Version difference data:
⟨

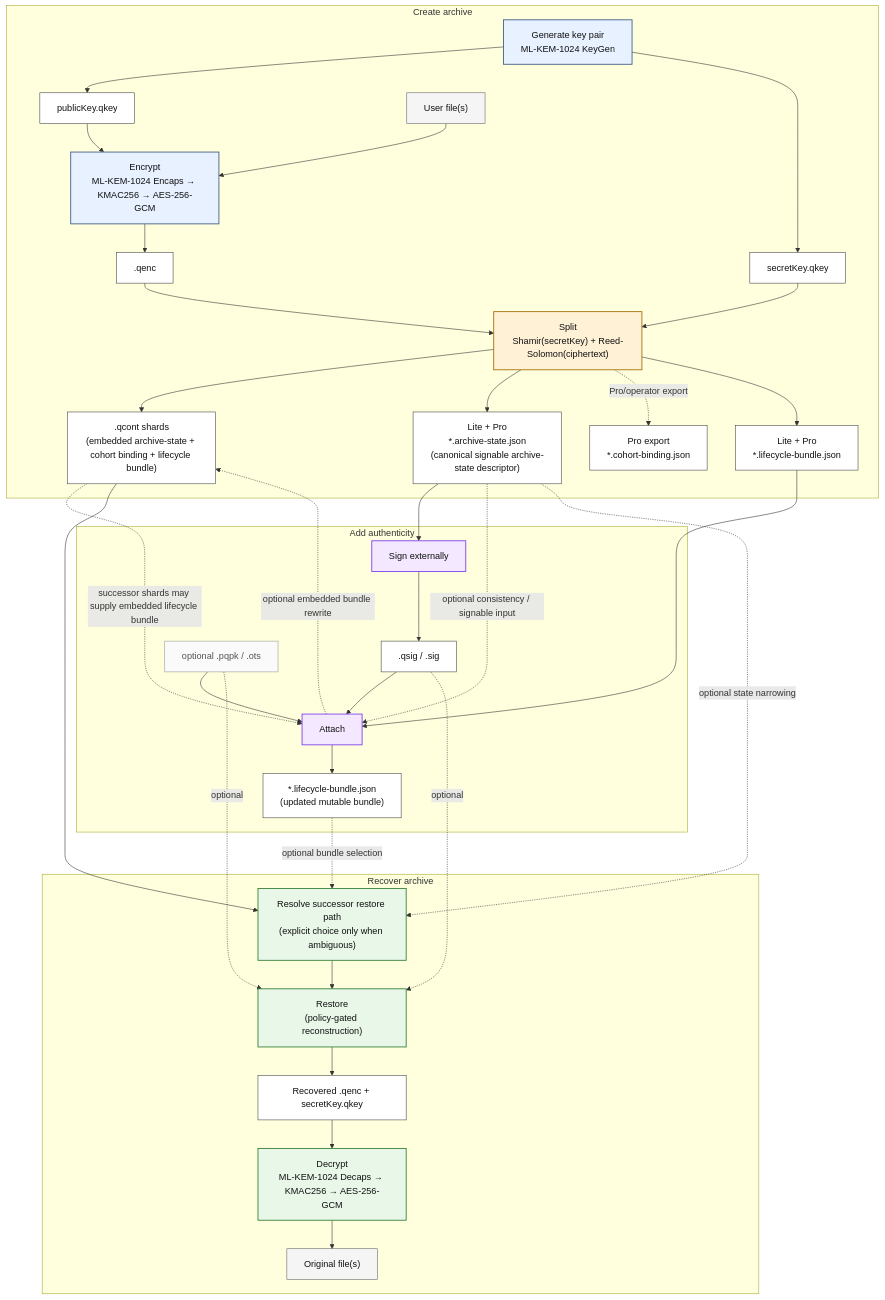
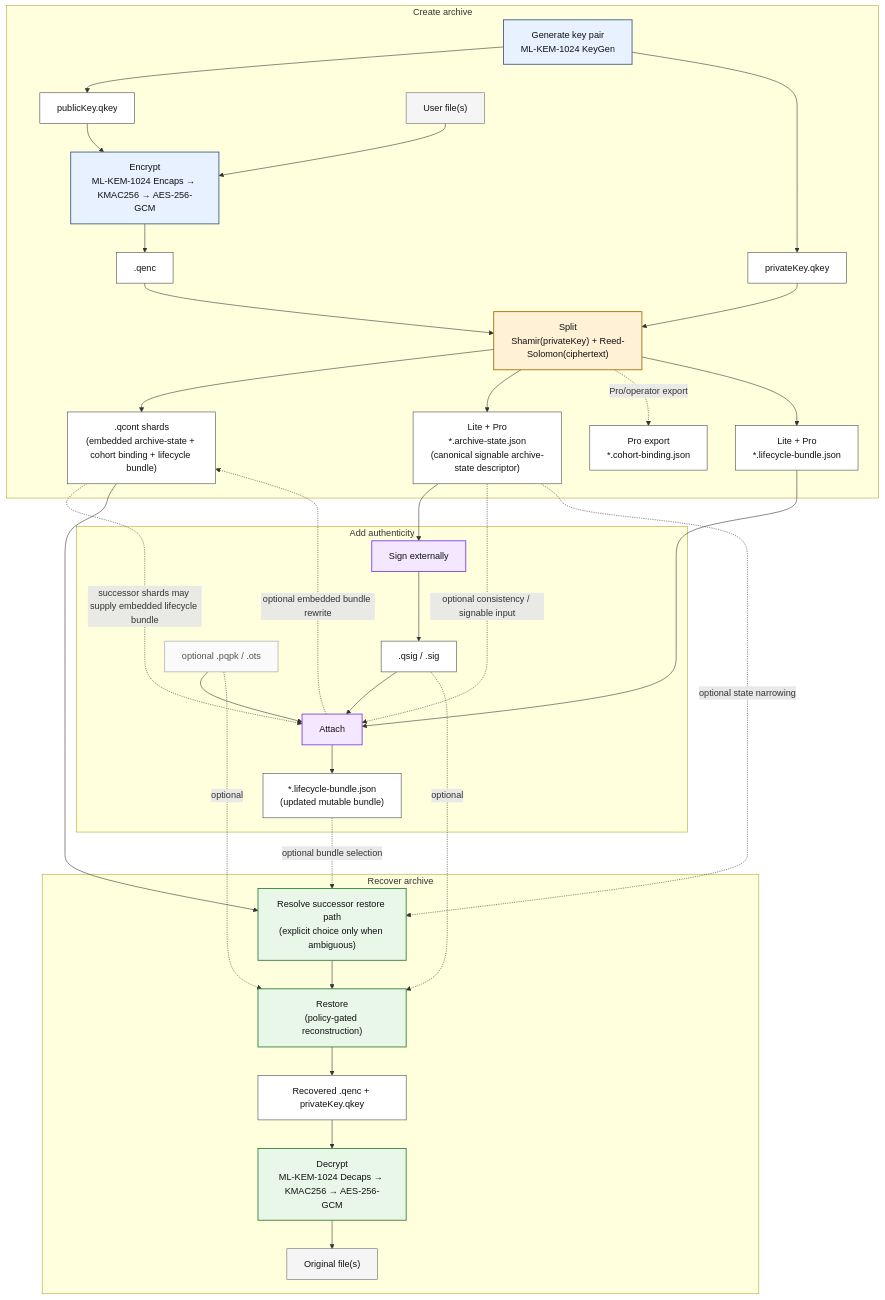
The diagram in README.md (CyberKiska/quantum-vault), drawn with Mermaid before and after one commit. The commit also changed other lines of this file and 14 other files, not shown here.

First line of the commit message:
Update terminology and file references from `secretKey.qkey` to `privateKey.qkey`

````diff
--- a/README.md
+++ b/README.md
@@ -80,72 +80,72 @@
 ```mermaid
 flowchart TB
     subgraph CREATE["Create archive"]
         G["Generate key pair<br/>ML-KEM-1024 KeyGen"]:::crypto
         PK["publicKey.qkey"]:::artifact
-        SK["secretKey.qkey"]:::artifact
+        SK["privateKey.qkey"]:::artifact
         U["User file(s)"]:::input
         E["Encrypt<br/>ML-KEM-1024 Encaps → KMAC256 → AES-256-GCM"]:::crypto
         Q[".qenc"]:::artifact
-        S["Split<br/>Shamir(secretKey) + Reed-Solomon(ciphertext)"]:::split
+        S["Split<br/>Shamir(privateKey) + Reed-Solomon(ciphertext)"]:::split
         QC[".qcont shards<br/>(embedded archive-state + cohort binding + lifecycle bundle)"]:::artifact
         AS["Lite + Pro<br/>*.archive-state.json<br/>(canonical signable archive-state descriptor)"]:::artifact
         CB["Pro export<br/>*.cohort-binding.json"]:::artifact
         LB["Lite + Pro<br/>*.lifecycle-bundle.json"]:::artifact
 
         G --> PK
         G --> SK
         U --> E
         PK --> E
         E --> Q
         Q --> S
         SK --> S
         S --> QC
         S --> AS
         S -. Pro/operator export .-> CB
         S --> LB
     end
 
     subgraph AUTH["Add authenticity"]
         SG["Sign externally"]:::auth
         SIG[".qsig / .sig"]:::artifact
         OPT["optional .pqpk / .ots"]:::optional
         AT["Attach"]:::auth
         EM["*.lifecycle-bundle.json<br/>(updated mutable bundle)"]:::artifact
 
         AS --> SG
         SG --> SIG
         QC -. successor shards may supply embedded lifecycle bundle .-> AT
         LB --> AT
         AS -. optional consistency / signable input .-> AT
         SIG --> AT
         OPT --> AT
         AT --> EM
         AT -. optional embedded bundle rewrite .-> QC
     end
 
     subgraph RECOVER["Recover archive"]
         SEL["Resolve successor restore path<br/>(explicit choice only when ambiguous)"]:::restore
         R["Restore<br/>(policy-gated reconstruction)"]:::restore
-        OUT["Recovered .qenc + secretKey.qkey"]:::artifact
+        OUT["Recovered .qenc + privateKey.qkey"]:::artifact
         D["Decrypt<br/>ML-KEM-1024 Decaps → KMAC256 → AES-256-GCM"]:::restore
         F["Original file(s)"]:::input
 
         QC --> SEL
         AS -. optional state narrowing .-> SEL
         EM -. optional bundle selection .-> SEL
         SEL --> R
         SIG -. optional .-> R
         OPT -. optional .-> R
         R --> OUT
         OUT --> D
         D --> F
     end
 
     classDef input fill:#f5f5f5,stroke:#666,stroke-width:1px,color:#111;
     classDef crypto fill:#e8f1ff,stroke:#3d5a80,stroke-width:1.5px,color:#111;
     classDef split fill:#fff1d6,stroke:#a06b00,stroke-width:1.5px,color:#111;
     classDef auth fill:#f3e8ff,stroke:#7c3aed,stroke-width:1.5px,color:#111;
     classDef restore fill:#e8f7e8,stroke:#2e7d32,stroke-width:1.5px,color:#111;
     classDef artifact fill:#ffffff,stroke:#444,stroke-width:1px,color:#111;
     classDef optional fill:#fafafa,stroke:#999,stroke-width:1px,color:#555;
 ```
````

⟩

• WORK TASK: Drop the images; copy every entry above exactly.

• RESULT FOR THIS EXERCISE:
The diagram in README.md (CyberKiska/quantum-vault), drawn with Mermaid before and after one commit. The commit also changed other lines of this file and 14 other files, not shown here.

First line of the commit message:
Update terminology and file references from `secretKey.qkey` to `privateKey.qkey`

````diff
--- a/README.md
+++ b/README.md
@@ -80,72 +80,72 @@
 ```mermaid
 flowchart TB
     subgraph CREATE["Create archive"]
         G["Generate key pair<br/>ML-KEM-1024 KeyGen"]:::crypto
         PK["publicKey.qkey"]:::artifact
-        SK["secretKey.qkey"]:::artifact
+        SK["privateKey.qkey"]:::artifact
         U["User file(s)"]:::input
         E["Encrypt<br/>ML-KEM-1024 Encaps → KMAC256 → AES-256-GCM"]:::crypto
         Q[".qenc"]:::artifact
-        S["Split<br/>Shamir(secretKey) + Reed-Solomon(ciphertext)"]:::split
+        S["Split<br/>Shamir(privateKey) + Reed-Solomon(ciphertext)"]:::split
         QC[".qcont shards<br/>(embedded archive-state + cohort binding + lifecycle bundle)"]:::artifact
         AS["Lite + Pro<br/>*.archive-state.json<br/>(canonical signable archive-state descriptor)"]:::artifact
         CB["Pro export<br/>*.cohort-binding.json"]:::artifact
         LB["Lite + Pro<br/>*.lifecycle-bundle.json"]:::artifact
 
         G --> PK
         G --> SK
         U --> E
         PK --> E
         E --> Q
         Q --> S
         SK --> S
         S --> QC
         S --> AS
         S -. Pro/operator export .-> CB
         S --> LB
     end
 
     subgraph AUTH["Add authenticity"]
         SG["Sign externally"]:::auth
         SIG[".qsig / .sig"]:::artifact
         OPT["optional .pqpk / .ots"]:::optional
         AT["Attach"]:::auth
         EM["*.lifecycle-bundle.json<br/>(updated mutable bundle)"]:::artifact
 
         AS --> SG
         SG --> SIG
         QC -. successor shards may supply embedded lifecycle bundle .-> AT
         LB --> AT
         AS -. optional consistency / signable input .-> AT
         SIG --> AT
         OPT --> AT
         AT --> EM
         AT -. optional embedded bundle rewrite .-> QC
     end
 
     subgraph RECOVER["Recover archive"]
         SEL["Resolve successor restore path<br/>(explicit choice only when ambiguous)"]:::restore
         R["Restore<br/>(policy-gated reconstruction)"]:::restore
-        OUT["Recovered .qenc + secretKey.qkey"]:::artifact
+        OUT["Recovered .qenc + privateKey.qkey"]:::artifact
         D["Decrypt<br/>ML-KEM-1024 Decaps → KMAC256 → AES-256-GCM"]:::restore
         F["Original file(s)"]:::input
 
         QC --> SEL
         AS -. optional state narrowing .-> SEL
         EM -. optional bundle selection .-> SEL
         SEL --> R
         SIG -. optional .-> R
         OPT -. optional .-> R
         R --> OUT
         OUT --> D
         D --> F
     end
 
     classDef input fill:#f5f5f5,stroke:#666,stroke-width:1px,color:#111;
     classDef crypto fill:#e8f1ff,stroke:#3d5a80,stroke-width:1.5px,color:#111;
     classDef split fill:#fff1d6,stroke:#a06b00,stroke-width:1.5px,color:#111;
     classDef auth fill:#f3e8ff,stroke:#7c3aed,stroke-width:1.5px,color:#111;
     classDef restore fill:#e8f7e8,stroke:#2e7d32,stroke-width:1.5px,color:#111;
     classDef artifact fill:#ffffff,stroke:#444,stroke-width:1px,color:#111;
     classDef optional fill:#fafafa,stroke:#999,stroke-width:1px,color:#555;
 ```
````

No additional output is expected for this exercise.